The latest development in the restriction of Irish internet use is from mobile operator o2, which has blocked access to the popular image hosting site i.imgur.com. As usual, the excuse is 'dear god, think of the children' pushed by the masterminds of the blockade and self-appointed internet police — The IWF .
Diabolus Advocatus writes: "Ars Technica has an article on a new form of DRM being considered by the IEEE. It's called Digital Personal Property and although it removes some of the drawbacks of conventional DRM it introduces new drawbacks of its own. From the article:
Digital personal property (DPP) is an attempt to make consumers treat digital media like physical objects. For instance, you might loan your car to a friend, a family member, or a neighbor. You might do so on many different occasions and for different lengths of time. But you are unlikely to leave the car out front of your house with the keys in it and a sign on it saying, "Take me!" If you did, you might never see the vehicle again.
It's that the ability to lose control over property that is central to the DPP system. DPP files are encrypted. They can be freely copied and distributed to anyone, but here's the trick: anyone who can view your content can also "steal" it irrevocably. The simple addition of a way to lose content instantly leads consumers to set up a "circle of trust" that can be as wide as they like but will not extend to total strangers on the Internet."
Diabolus Advocatus writes: Cory Doctorow has an interesting article on guardian.co.uk addressing what cloud computing really means for the average consumer:
The tech press is full of people who want to tell you how completely awesome life is going to be when everything moves to "the cloud" — that is, when all your important storage, processing and other needs are handled by vast, professionally managed data-centres.

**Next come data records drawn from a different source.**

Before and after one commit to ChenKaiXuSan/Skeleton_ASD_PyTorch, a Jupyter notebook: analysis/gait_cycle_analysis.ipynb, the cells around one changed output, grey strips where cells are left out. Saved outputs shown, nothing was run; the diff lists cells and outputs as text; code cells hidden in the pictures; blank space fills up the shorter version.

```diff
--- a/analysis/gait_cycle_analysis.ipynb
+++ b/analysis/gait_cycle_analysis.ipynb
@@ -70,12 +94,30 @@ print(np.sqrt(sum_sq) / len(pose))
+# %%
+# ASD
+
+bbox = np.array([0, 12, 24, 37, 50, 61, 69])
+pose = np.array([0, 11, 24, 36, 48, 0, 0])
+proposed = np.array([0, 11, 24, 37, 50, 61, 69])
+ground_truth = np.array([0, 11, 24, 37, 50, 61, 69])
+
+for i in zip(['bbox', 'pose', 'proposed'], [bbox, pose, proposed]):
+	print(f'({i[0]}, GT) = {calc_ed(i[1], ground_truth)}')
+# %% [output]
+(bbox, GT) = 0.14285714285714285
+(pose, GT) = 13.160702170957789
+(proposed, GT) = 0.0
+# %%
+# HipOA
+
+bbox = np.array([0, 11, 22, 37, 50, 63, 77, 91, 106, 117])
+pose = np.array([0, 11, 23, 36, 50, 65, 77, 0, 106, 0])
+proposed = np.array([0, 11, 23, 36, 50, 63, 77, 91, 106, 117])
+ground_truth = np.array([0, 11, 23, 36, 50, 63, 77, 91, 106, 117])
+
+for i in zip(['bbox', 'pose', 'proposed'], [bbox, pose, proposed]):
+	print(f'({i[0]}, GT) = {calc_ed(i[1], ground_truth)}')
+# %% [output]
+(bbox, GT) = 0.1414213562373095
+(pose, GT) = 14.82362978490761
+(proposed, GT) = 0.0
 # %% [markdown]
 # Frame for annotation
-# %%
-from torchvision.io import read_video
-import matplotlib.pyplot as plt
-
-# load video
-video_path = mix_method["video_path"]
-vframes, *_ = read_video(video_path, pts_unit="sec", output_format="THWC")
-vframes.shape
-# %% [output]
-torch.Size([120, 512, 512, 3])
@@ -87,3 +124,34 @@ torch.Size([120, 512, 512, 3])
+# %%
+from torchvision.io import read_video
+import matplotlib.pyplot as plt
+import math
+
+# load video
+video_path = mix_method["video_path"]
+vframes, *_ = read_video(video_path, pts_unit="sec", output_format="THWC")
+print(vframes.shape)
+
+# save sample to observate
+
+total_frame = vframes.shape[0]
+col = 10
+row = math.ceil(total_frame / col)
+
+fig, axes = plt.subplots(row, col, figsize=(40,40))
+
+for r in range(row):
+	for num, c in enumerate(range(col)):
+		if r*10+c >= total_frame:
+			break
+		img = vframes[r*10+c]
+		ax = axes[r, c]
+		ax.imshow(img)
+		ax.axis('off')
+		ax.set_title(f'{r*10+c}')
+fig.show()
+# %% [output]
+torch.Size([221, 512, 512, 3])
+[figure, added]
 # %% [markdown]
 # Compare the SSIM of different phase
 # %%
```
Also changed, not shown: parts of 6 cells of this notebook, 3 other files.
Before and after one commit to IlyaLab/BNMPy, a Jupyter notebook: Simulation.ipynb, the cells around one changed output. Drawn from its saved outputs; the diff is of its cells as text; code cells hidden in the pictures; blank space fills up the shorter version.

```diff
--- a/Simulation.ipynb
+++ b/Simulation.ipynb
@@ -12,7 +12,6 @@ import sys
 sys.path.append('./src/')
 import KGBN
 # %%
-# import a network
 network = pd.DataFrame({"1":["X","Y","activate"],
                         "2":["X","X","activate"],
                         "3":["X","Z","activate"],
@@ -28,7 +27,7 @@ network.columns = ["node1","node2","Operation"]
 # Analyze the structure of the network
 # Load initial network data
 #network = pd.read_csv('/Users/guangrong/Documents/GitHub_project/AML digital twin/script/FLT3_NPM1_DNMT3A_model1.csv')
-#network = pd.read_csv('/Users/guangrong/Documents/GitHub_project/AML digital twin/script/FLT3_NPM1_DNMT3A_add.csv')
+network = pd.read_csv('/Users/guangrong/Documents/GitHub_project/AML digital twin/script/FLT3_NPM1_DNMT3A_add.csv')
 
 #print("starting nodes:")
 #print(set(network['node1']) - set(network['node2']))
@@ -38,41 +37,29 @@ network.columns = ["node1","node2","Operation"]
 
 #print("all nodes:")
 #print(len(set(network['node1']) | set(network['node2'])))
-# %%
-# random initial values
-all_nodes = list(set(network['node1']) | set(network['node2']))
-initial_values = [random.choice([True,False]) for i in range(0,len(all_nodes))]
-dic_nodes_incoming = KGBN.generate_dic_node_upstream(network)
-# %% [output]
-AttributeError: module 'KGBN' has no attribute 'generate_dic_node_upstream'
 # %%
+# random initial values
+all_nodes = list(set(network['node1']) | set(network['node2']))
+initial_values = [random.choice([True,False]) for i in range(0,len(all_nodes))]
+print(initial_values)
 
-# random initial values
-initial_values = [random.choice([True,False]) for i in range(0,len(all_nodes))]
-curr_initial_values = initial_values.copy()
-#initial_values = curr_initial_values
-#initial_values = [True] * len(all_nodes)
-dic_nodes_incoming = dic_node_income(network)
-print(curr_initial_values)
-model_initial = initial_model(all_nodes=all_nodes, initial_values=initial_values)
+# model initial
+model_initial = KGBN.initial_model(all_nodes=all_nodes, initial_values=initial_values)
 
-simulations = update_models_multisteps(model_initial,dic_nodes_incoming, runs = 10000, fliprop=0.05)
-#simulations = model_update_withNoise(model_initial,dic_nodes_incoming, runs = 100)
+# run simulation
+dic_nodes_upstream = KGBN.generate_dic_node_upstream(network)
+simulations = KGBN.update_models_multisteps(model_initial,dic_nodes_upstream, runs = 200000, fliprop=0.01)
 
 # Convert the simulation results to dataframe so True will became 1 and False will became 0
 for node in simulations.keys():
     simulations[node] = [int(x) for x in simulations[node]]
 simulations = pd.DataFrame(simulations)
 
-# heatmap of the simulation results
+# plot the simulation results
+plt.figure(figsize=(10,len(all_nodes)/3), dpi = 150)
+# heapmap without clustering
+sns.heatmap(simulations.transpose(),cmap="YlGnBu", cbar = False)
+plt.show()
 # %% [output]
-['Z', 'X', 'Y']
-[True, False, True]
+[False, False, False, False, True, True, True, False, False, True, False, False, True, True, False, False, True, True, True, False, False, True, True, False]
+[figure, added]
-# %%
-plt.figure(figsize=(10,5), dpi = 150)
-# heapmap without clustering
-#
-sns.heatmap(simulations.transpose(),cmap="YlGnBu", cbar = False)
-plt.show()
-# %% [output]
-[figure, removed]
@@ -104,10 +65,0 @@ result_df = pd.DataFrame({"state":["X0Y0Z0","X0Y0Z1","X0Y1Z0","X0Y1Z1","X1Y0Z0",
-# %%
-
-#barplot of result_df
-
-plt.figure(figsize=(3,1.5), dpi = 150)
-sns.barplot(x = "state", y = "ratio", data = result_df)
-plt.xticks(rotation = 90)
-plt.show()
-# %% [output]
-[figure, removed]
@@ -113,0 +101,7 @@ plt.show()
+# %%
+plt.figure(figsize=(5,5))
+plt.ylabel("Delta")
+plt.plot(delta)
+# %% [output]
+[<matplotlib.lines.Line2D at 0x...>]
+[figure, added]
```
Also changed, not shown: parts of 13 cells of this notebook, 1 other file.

Here's something you won't see mentioned, though: the main attraction of the cloud to investors and entrepreneurs is the idea of making money from you, on a recurring, perpetual basis, for something you currently get for a flat rate or for free without having to give up the money or privacy that cloud companies hope to leverage into fortunes.
Diabolus Advocatus writes: As has been discussed before, Ireland's largest ISP — eircom — began blocking thepiratebay.org on Sept 1st 2009. At first it appeared that eircom were trying to appease the record labels and affiliated cronies. Now it appears the censorship has a more sinister background.
For anyone not with eircom I have mirrored the notice page eircom customers see when trying to access thepiratebay.org here. As you will notice in the "Legal Downloading" section near the bottom, it states that eircom are working with the labels to "to develop an innovative new music service for eircom and non-eircom customers".
Diabolus Advocatus writes: The fate of David Donatelli, former head of EMC's storage unit, may be decided by the courts. EMC and Donatelli have filed lawsuits against each other over Donatelli's plan to join EMC competitor Hewlett-Packard, the Reuters wire service reported.
HP announced Tuesday that Donatelli, president of EMC's storage division, will join HP on May 5 as executive vice president for enterprise servers, storage, and networking. But analysts questioned whether a non-compete clause would interfere with HP's plans to steal a top executive from a competitor.
Diabolus Advocatus writes: At the start of 2007 Netflix started offering a 'Watch Now' service that lets subscribers watch flicks and tv shows online at no extra cost. The limit is one hour per dollar, so if you pay $18 for your subscription, you get 18 hours of credits to watch shit online. All well and good, but the trouble is that Netflix doesn't easily allow you to save the flicks and watch them at your leisure because the films are entrapped in some shittastic Windows Media DRM wrapper. Let's see if we can fix that. This guide will thus show you how to save and decrypt the movies from Netflix so that you can convert them to other mediums and watch them at your leisure.